START Given records
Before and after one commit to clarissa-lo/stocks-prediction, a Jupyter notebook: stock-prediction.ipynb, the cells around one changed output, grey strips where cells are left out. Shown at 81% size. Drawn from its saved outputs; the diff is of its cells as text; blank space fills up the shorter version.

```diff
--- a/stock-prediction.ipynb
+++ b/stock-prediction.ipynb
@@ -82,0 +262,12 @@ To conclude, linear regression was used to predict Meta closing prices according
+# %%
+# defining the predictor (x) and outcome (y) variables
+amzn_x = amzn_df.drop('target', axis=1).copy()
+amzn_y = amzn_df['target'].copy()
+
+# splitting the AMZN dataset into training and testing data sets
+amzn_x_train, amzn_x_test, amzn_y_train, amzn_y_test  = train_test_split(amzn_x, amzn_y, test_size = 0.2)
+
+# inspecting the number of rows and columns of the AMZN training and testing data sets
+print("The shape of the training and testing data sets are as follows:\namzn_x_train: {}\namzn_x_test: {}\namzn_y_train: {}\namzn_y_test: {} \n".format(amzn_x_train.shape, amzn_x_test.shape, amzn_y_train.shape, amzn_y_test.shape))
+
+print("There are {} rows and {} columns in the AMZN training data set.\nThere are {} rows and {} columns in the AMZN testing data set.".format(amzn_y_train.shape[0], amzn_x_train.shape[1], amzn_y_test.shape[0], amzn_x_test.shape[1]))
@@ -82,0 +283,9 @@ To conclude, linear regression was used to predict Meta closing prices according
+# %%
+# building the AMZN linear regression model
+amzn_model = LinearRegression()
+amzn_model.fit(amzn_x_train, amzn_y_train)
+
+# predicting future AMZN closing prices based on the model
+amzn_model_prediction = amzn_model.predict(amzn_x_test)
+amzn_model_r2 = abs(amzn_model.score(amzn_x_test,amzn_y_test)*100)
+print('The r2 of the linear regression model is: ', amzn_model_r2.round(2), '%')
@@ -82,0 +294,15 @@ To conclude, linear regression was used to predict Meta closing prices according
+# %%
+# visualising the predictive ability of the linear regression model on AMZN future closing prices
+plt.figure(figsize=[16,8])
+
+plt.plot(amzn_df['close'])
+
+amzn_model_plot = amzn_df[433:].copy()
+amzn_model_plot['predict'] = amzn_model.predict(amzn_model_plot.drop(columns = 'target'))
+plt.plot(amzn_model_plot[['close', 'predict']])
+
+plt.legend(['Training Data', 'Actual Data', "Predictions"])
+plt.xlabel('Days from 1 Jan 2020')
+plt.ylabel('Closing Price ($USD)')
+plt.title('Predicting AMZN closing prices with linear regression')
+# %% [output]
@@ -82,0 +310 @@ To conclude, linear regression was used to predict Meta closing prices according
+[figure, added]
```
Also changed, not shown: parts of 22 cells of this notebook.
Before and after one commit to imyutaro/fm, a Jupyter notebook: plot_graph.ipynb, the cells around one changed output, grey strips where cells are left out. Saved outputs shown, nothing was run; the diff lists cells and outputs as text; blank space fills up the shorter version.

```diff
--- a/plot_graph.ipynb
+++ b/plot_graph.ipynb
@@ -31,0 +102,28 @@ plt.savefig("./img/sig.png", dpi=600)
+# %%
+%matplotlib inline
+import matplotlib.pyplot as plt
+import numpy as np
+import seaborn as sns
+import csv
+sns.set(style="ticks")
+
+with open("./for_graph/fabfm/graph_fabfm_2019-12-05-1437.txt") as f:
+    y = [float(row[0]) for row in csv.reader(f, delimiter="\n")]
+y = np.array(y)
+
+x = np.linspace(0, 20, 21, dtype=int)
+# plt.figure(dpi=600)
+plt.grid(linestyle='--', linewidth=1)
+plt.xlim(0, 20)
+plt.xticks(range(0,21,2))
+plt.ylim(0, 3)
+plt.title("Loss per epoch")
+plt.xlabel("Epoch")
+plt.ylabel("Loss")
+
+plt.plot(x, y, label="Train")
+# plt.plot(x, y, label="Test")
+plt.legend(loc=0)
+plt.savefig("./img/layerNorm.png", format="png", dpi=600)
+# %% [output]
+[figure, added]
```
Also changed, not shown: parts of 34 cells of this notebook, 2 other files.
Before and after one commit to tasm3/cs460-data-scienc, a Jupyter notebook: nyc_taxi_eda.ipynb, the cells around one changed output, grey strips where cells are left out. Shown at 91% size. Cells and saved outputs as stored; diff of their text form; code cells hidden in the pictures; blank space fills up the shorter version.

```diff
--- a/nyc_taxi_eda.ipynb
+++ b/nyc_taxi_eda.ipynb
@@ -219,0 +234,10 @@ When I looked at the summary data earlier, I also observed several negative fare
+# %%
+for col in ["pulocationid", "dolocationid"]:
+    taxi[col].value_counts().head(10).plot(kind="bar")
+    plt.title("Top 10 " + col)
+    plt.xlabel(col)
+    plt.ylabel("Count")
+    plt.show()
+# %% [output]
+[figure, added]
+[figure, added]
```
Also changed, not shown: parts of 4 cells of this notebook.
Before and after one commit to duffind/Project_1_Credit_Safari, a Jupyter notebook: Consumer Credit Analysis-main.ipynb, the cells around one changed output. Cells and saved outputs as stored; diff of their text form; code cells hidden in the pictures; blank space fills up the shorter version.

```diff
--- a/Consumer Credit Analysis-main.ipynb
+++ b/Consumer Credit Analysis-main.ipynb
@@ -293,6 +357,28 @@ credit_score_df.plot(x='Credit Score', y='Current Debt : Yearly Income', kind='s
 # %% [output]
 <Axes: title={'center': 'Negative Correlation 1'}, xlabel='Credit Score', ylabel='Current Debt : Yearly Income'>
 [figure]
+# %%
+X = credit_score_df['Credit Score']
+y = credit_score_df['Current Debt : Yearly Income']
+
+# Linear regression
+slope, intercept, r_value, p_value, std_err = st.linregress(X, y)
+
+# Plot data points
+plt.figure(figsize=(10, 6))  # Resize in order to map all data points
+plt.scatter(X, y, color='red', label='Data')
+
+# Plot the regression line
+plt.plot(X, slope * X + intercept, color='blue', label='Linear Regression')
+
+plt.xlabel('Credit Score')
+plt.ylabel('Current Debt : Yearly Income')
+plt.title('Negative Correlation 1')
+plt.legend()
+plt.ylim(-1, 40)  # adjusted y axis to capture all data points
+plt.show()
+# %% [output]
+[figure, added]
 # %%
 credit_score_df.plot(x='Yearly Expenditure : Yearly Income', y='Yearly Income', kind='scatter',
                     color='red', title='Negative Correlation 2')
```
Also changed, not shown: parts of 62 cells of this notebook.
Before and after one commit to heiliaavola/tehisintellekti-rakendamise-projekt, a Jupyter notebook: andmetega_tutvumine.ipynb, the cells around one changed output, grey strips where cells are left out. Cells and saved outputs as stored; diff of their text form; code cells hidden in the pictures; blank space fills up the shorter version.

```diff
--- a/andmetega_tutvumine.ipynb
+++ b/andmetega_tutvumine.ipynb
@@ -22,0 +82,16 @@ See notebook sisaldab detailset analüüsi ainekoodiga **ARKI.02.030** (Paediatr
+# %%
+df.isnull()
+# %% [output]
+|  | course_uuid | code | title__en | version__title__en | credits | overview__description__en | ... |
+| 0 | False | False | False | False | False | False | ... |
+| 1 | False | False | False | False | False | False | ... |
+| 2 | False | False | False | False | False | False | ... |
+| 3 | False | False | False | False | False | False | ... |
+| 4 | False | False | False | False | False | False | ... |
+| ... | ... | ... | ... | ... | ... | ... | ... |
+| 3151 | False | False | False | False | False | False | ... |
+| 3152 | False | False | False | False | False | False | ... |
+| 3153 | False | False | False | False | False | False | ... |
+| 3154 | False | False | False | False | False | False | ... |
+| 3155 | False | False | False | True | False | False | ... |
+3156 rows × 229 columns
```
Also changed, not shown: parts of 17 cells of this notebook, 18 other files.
END Given records
If a line in the data contains the string "ylim", copy it.

+plt.ylim(0, 3)
+plt.ylim(-1, 40)  # adjusted y axis to capture all data points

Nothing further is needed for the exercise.